Many years ago I flirted with a pedometer and the holy grail of 10,000 steps a day – even to the point of walking around my bedroom and several circuits of the house at the end of the day if the numbers were falling short. I did the same after surgery and did strive daily to get the numbers on a gradual incline while the scales were steadily moving to the left. Then, just like before, I became bored with it.
More recently I have taken to looking at other more tech savvy fitness
tracking devices and asking the advice of others as to the best around. But it would now appear, rather like me, that after all the breathless talk about the exercise revolution, wrist-worn fitness trackers have run out of puff … Why? Is it a question of their accuracy? Do they promise a great deal but fall short on delivery? Or does the research stack up when asking the question “Can measuring physical activity really help us to become healthier”? Read on for some answers …
GUEST POST: The Christmas before last I got a fitness tracker, one of those wristbands that promises to get you moving by setting a daily target of, say, 10,000 steps. For the first few weeks, I felt a smug glow of satisfaction whenever I hit my goal. I soon lost interest, however, and now it’s gathering dust.
Others also have their doubts, with critics asking whether the much-touted Fitbit revolution – named for the leading fitness tracker band – is a mirage. Can measuring physical activity really help us be healthier? A two-year study at Pittsburgh University in America found that people on a diet programme who used fitness trackers lost half as much weight as those on the same programme who were given health counselling instead. The only consolation for the wearable tech industry, which the analyst CCS Insight predicts will be worth £27bn by 2020, is that both groups lost some weight.
It’s possible that knowing how many calories we’ve burnt makes us feel better about sneaking that chocolate biscuit at 5 pm. Perhaps that explains why takeaways next to gyms do such good business.
Then there’s the inevitable infantilisation that comes from relying too heavily on any one gadget. John Jakicic, the lead researcher on the Pittsburgh study, suggests trackers “might give people a false sense of security, so they don’t pay attention to key behaviours they otherwise might pay attention to”.
This is a particular problem because brands often give wildly different estimates of walking distances.
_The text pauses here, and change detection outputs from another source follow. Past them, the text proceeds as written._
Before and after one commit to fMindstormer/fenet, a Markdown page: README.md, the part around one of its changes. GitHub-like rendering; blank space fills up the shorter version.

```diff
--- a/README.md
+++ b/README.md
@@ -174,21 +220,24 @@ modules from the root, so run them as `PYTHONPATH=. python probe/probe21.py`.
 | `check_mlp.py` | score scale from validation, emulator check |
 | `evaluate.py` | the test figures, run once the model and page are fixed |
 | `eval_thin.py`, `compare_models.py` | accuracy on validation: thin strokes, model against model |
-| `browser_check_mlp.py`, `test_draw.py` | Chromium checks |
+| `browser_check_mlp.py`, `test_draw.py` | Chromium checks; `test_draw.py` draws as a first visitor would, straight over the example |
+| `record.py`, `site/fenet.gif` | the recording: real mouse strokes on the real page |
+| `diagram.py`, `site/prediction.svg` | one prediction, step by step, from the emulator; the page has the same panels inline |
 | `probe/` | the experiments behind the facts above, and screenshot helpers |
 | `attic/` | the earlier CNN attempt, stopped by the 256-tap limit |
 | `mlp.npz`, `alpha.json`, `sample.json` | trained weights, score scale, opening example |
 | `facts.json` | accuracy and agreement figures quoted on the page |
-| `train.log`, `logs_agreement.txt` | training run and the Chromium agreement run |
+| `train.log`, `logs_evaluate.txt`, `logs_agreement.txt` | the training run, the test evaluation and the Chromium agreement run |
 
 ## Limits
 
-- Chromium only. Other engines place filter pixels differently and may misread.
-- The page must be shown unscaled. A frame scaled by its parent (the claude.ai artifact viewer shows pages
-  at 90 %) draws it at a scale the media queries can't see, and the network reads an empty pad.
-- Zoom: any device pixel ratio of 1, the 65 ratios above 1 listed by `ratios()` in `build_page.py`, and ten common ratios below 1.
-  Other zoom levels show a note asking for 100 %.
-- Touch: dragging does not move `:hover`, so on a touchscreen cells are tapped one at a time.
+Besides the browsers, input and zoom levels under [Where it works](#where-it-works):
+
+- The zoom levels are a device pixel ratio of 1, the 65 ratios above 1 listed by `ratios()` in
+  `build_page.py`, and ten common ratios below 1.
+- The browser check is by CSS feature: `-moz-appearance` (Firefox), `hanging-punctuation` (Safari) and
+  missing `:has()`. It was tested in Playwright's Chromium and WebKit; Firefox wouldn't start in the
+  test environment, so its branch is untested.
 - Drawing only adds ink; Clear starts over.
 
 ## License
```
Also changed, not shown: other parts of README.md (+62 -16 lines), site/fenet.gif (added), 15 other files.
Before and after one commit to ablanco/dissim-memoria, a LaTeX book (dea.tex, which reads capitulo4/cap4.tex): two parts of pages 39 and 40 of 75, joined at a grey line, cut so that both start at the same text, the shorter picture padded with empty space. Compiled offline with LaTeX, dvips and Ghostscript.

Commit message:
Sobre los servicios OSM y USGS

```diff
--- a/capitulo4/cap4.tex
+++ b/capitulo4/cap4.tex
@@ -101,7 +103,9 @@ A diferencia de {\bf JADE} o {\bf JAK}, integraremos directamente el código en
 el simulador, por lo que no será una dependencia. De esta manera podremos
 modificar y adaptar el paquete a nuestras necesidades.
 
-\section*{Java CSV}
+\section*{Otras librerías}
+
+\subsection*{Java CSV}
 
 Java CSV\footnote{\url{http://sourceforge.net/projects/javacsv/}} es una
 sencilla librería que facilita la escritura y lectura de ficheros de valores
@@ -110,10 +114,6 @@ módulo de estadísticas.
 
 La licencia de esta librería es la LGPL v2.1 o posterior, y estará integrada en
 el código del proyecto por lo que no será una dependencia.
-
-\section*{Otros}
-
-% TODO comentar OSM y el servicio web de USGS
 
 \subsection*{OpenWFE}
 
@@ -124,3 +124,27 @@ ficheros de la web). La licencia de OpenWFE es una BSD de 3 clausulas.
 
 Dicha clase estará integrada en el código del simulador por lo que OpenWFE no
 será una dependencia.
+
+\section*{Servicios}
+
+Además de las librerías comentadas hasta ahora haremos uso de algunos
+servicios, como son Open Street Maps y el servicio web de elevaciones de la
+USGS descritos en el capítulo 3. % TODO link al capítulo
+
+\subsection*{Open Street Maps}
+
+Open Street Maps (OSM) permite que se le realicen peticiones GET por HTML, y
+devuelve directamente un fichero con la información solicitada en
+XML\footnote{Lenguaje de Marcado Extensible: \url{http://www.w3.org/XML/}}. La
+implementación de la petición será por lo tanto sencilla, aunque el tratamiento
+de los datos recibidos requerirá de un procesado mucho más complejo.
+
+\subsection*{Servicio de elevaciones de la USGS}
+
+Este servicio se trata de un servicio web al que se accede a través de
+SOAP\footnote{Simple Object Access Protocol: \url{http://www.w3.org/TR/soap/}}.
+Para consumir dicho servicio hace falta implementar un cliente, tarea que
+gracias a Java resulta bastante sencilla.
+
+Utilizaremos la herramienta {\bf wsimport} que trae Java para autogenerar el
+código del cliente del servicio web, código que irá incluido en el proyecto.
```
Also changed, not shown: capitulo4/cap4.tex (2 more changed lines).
In America, Fitbit is also fighting a class-action lawsuit from users who claim its heart-rate monitors give such inaccurate readings that training programmes relying upon them are rendered useless. The company denies the claims.
It will come as no surprise that there is no miraculous shortcut to losing weight or getting fitter. Yet the interesting thing about the fitness tracker row is how it is a microcosm of the bigger debate about technology. Our inventions enale us to do things no humans have done before, but we often sacrifice our independence, privacy or sense of control over our lives – and pay handsomely for the privilege.
Courtesy of Helen Lewis The Sunday Times Magazine